THE PROBLEM: Among the records that follow, find each line holding the word "width" and copy it.

....

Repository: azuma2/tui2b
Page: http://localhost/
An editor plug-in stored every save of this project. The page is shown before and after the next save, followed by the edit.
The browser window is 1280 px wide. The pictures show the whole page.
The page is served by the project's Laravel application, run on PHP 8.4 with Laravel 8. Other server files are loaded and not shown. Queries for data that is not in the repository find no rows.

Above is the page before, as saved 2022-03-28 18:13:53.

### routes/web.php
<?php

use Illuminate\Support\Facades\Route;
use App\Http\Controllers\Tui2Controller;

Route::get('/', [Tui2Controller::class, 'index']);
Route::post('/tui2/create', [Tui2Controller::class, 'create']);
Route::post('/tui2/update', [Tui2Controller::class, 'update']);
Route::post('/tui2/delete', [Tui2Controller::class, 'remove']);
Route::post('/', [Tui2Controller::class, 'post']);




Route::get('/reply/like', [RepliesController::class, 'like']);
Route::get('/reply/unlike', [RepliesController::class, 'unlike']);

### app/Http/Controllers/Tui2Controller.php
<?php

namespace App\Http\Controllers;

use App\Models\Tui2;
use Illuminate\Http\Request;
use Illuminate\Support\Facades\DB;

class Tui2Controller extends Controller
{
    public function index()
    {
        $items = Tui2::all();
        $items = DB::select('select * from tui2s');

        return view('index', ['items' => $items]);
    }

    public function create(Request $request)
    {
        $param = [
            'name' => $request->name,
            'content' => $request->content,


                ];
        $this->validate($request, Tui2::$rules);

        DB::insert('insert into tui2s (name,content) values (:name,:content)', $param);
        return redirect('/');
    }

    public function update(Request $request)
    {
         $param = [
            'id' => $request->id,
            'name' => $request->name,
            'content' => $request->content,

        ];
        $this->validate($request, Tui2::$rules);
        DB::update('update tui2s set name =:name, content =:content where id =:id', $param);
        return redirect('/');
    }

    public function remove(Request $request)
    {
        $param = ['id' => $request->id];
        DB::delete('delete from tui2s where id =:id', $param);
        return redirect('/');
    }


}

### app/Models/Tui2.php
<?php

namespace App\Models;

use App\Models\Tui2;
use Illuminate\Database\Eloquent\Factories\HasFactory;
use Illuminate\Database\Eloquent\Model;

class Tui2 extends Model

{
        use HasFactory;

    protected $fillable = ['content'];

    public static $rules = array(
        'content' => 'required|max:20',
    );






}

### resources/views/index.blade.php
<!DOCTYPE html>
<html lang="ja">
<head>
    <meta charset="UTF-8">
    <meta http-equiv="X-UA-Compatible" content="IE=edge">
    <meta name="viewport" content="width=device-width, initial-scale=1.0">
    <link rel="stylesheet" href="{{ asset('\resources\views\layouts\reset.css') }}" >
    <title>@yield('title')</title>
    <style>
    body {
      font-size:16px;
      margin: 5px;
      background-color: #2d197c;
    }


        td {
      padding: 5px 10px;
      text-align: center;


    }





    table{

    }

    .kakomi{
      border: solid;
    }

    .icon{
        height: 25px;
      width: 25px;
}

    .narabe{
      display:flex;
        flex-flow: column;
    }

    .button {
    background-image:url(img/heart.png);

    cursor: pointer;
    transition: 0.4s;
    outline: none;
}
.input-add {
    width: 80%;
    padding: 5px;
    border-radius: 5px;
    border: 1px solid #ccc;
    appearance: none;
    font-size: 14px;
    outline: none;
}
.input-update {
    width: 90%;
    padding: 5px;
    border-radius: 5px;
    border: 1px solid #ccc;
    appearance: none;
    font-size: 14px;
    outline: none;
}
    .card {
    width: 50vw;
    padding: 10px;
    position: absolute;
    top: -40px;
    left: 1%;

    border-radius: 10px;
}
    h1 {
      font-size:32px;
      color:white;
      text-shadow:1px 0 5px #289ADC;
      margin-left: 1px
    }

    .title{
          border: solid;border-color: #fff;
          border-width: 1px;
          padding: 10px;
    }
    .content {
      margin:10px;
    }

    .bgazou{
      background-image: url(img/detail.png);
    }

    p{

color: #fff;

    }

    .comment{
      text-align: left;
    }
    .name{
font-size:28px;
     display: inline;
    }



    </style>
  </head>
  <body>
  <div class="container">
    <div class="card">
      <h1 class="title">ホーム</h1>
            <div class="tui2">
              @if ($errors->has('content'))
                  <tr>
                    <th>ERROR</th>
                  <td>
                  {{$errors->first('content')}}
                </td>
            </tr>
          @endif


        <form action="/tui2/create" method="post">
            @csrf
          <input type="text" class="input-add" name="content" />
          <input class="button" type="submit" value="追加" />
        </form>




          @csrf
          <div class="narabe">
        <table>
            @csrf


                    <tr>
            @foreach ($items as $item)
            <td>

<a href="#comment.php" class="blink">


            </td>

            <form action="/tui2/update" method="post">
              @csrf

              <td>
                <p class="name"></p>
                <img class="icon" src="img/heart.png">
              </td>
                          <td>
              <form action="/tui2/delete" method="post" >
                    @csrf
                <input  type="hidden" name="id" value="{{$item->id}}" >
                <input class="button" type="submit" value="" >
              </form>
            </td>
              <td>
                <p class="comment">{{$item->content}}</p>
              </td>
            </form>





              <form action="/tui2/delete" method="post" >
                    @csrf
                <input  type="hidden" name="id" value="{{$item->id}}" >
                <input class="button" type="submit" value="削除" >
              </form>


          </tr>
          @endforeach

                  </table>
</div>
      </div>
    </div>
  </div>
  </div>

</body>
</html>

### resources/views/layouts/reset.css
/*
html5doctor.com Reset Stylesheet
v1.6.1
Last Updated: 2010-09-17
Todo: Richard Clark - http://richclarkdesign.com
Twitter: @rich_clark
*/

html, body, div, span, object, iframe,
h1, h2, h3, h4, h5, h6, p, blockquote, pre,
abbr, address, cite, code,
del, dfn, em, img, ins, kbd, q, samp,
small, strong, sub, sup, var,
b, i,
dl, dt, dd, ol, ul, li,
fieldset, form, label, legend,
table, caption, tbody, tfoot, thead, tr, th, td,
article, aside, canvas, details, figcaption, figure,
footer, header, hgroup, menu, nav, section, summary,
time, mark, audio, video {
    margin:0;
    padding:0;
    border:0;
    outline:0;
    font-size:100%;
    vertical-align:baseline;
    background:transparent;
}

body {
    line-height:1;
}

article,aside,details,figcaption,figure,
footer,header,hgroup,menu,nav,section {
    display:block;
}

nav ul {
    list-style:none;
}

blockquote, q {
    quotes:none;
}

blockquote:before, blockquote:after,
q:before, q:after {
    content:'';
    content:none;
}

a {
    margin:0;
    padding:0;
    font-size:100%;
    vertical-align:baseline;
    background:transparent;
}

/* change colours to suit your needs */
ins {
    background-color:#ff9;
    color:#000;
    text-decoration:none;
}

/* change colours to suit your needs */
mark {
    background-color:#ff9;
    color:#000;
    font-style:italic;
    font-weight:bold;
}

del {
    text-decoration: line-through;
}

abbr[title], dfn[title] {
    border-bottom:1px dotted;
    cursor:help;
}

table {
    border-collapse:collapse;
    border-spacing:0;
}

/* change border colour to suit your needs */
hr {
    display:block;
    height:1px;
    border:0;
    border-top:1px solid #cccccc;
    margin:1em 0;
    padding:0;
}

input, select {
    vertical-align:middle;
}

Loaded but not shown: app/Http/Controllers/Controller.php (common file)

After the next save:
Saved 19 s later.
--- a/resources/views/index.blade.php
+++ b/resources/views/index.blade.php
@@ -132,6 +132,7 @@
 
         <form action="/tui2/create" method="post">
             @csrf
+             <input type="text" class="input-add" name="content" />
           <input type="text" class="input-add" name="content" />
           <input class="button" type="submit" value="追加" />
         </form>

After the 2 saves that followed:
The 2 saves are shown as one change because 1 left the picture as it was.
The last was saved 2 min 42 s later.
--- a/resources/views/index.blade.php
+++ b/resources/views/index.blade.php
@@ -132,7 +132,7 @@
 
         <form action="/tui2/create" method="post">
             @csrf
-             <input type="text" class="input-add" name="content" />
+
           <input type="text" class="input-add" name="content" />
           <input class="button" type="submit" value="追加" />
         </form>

....

TASK OUTPUT:
    <meta name="viewport" content="width=device-width, initial-scale=1.0">
      width: 25px;
    width: 80%;
    width: 90%;
    width: 50vw;
          border-width: 1px;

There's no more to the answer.